Program background: The Keystone Center, Association for State and Territorial Health Officials (ASTHO) and the Centers for Disease Control and Prevention (CDC)collaborated to develop a web-based toolkit intended to assist state health departments in preparing for and responding to future healthcare-associated infection (HAI) outbreak investigations through sharing of electronic health data. The toolkit identifies best practices and provides resources to support public health professionals. Its content reflects findings from interviews with over fifty public health professionals throughout the U.S., as well as members of the project team and a steering committee who had expertise in HAIs, informatics, law, policy, public health, research and evaluation.
Evaluation Methods and Results: Fourteen project team members received an email invitation to review the content of the toolkit using the Index score sheet with the four introductory questions completed (e.g., intended audience, purpose, and main message identified). One team member received all the score sheets and comments and compiled them into a summary report. Seven project team members responded. All respondents indicated that the toolkit clearly contains one main message, which is front and center; however, the message could be better emphasized with visual cues. Reviewers concurred that information was chunked and that important information was summarized early. Additionally, all reviewers agreed that behavioral recommendations made had a rationale, though there was less agreement on whether enough information was provided on how to perform the behaviors. Suggested areas for improvement included the consistent use of active voice in calls to action and better descriptions of resources that had names with jargon terms in them. There was disagreement among reviewers about whether the toolkit addressed what experts do not know about this subject.

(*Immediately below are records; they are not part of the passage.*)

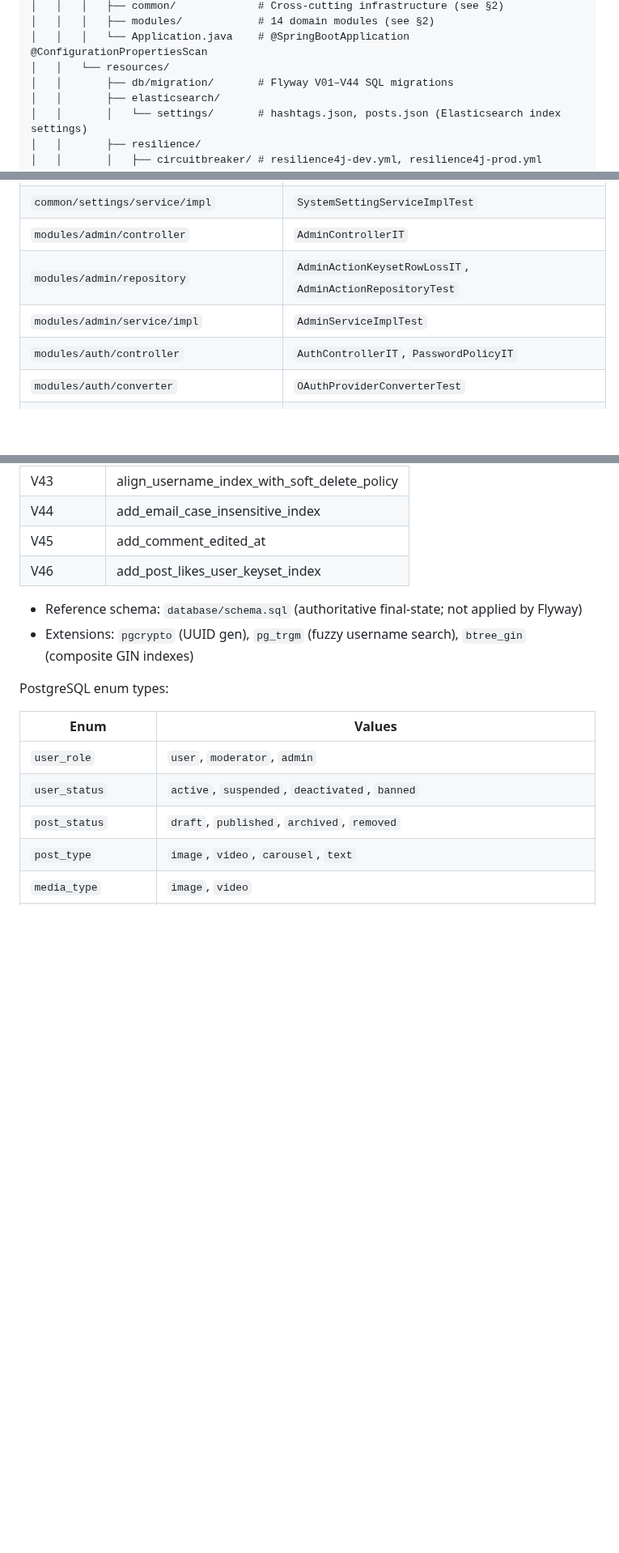
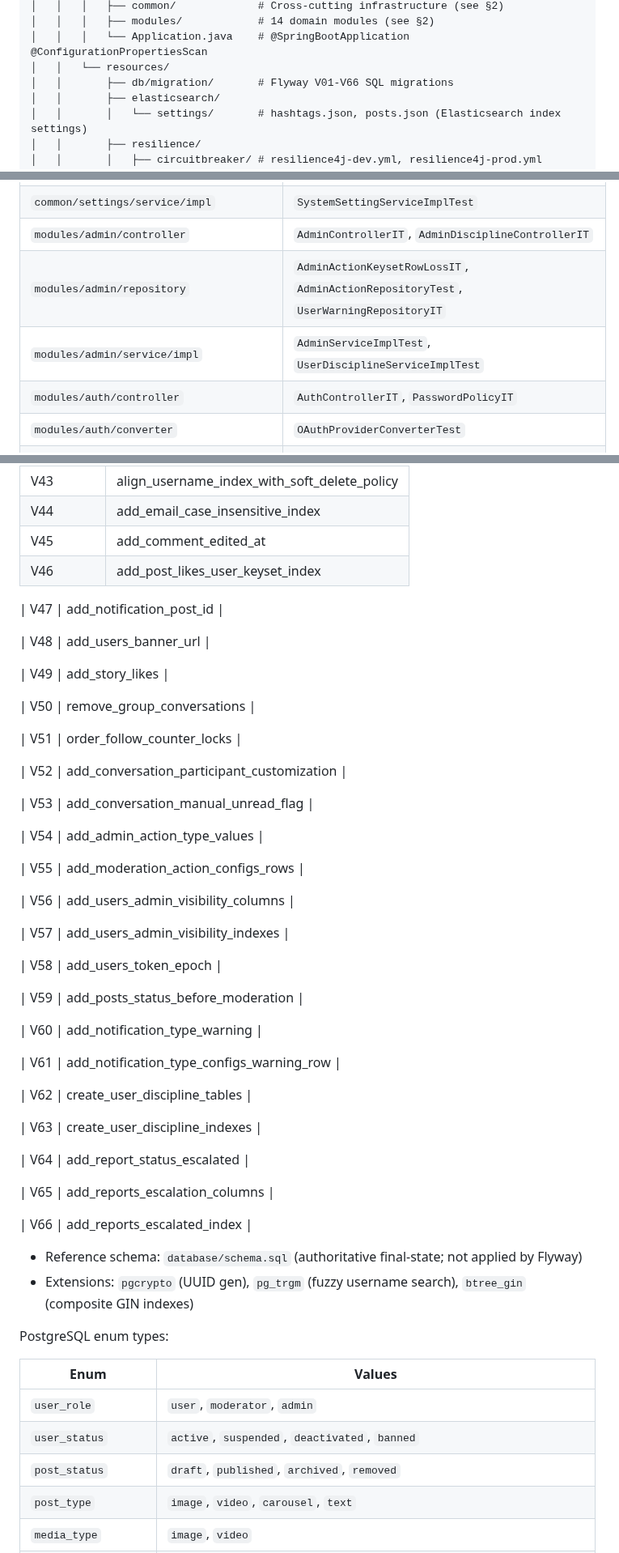
Before and after one commit to zentech-graduation/backend, a Markdown page: .agents/rules/struct.md, 3 parts joined by grey strips. Shown at 81% size. GitHub-like rendering; blank space fills up the shorter version.

```diff
--- a/.agents/rules/struct.md
+++ b/.agents/rules/struct.md
@@ -41,7 +41,7 @@ app/
 │   │   │   ├── modules/            # 14 domain modules (see §2)
 │   │   │   └── Application.java    # @SpringBootApplication @ConfigurationPropertiesScan
 │   │   └── resources/
-│   │       ├── db/migration/       # Flyway V01–V44 SQL migrations
+│   │       ├── db/migration/       # Flyway V01-V66 SQL migrations
 │   │       ├── elasticsearch/
 │   │       │   └── settings/       # hashtags.json, posts.json (Elasticsearch index settings)
 │   │       ├── resilience/
@@ -237,9 +237,9 @@ Regenerated from `git ls-files` via `.workspace/scripts/regenerate_struct_md.sh`
 | `common/security/util` | `CachedBodyHttpServletRequestTest`, `IpExtractorTest`, `SecurityUtilsTest` |
 | `common/security/websocket` | `BrokerTopicSendGuardIT`, `JwtHandshakeInterceptorTest`, `WebSocketHandshakeRateLimitIT`, `WebSocketRevocationIT`, `WebSocketRevocationSweepServiceTest` |
 | `common/settings/service/impl` | `SystemSettingServiceImplTest` |
-| `modules/admin/controller` | `AdminControllerIT` |
-| `modules/admin/repository` | `AdminActionKeysetRowLossIT`, `AdminActionRepositoryTest` |
-| `modules/admin/service/impl` | `AdminServiceImplTest` |
+| `modules/admin/controller` | `AdminControllerIT`, `AdminDisciplineControllerIT` |
+| `modules/admin/repository` | `AdminActionKeysetRowLossIT`, `AdminActionRepositoryTest`, `UserWarningRepositoryIT` |
+| `modules/admin/service/impl` | `AdminServiceImplTest`, `UserDisciplineServiceImplTest` |
 | `modules/auth/controller` | `AuthControllerIT`, `PasswordPolicyIT` |
 | `modules/auth/converter` | `OAuthProviderConverterTest` |
 | `modules/auth/cookie` | `RefreshTokenCookieManagerTest` |
@@ -354,6 +354,46 @@ Regenerated from `git ls-files` via `.workspace/scripts/regenerate_struct_md.sh`
 | V45 | add_comment_edited_at |
 | V46 | add_post_likes_user_keyset_index |
 
+| V47 | add_notification_post_id |
+
+| V48 | add_users_banner_url |
+
+| V49 | add_story_likes |
+
+| V50 | remove_group_conversations |
+
+| V51 | order_follow_counter_locks |
+
+| V52 | add_conversation_participant_customization |
+
+| V53 | add_conversation_manual_unread_flag |
+
+| V54 | add_admin_action_type_values |
+
+| V55 | add_moderation_action_configs_rows |
+
+| V56 | add_users_admin_visibility_columns |
+
+| V57 | add_users_admin_visibility_indexes |
+
+| V58 | add_users_token_epoch |
+
+| V59 | add_posts_status_before_moderation |
+
+| V60 | add_notification_type_warning |
+
+| V61 | add_notification_type_configs_warning_row |
+
+| V62 | create_user_discipline_tables |
+
+| V63 | create_user_discipline_indexes |
+
+| V64 | add_report_status_escalated |
+
+| V65 | add_reports_escalation_columns |
+
+| V66 | add_reports_escalated_index |
+
 - Reference schema: `database/schema.sql` (authoritative final-state; not applied by Flyway)
 - Extensions: `pgcrypto` (UUID gen), `pg_trgm` (fuzzy username search), `btree_gin` (composite GIN indexes)
 
```
Also changed, not shown: other parts of .agents/rules/struct.md (+11 -7 lines), .claude/rules/struct.md (+55 -11 lines).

Discussions revealed that while the toolkit made no explicit statements of what is not known, reviewers thought that the idea was implied based on what is known about the subject.
Conclusions: The Clear Communication Index provided a way for a diverse set of public health professionals to review a web-based toolkit in a systematic manner that facilitated a productive discussion of ways to improve it. Results and discussions also revealed that is important to have people who were not involved in the development of the materials review and score the toolkit to ensure that implied information is explicitly stated
Implications for research and/or practice: The Index can be used by a variety of public health professionals and can facilitate productive discussions about what can be done to improve clarity.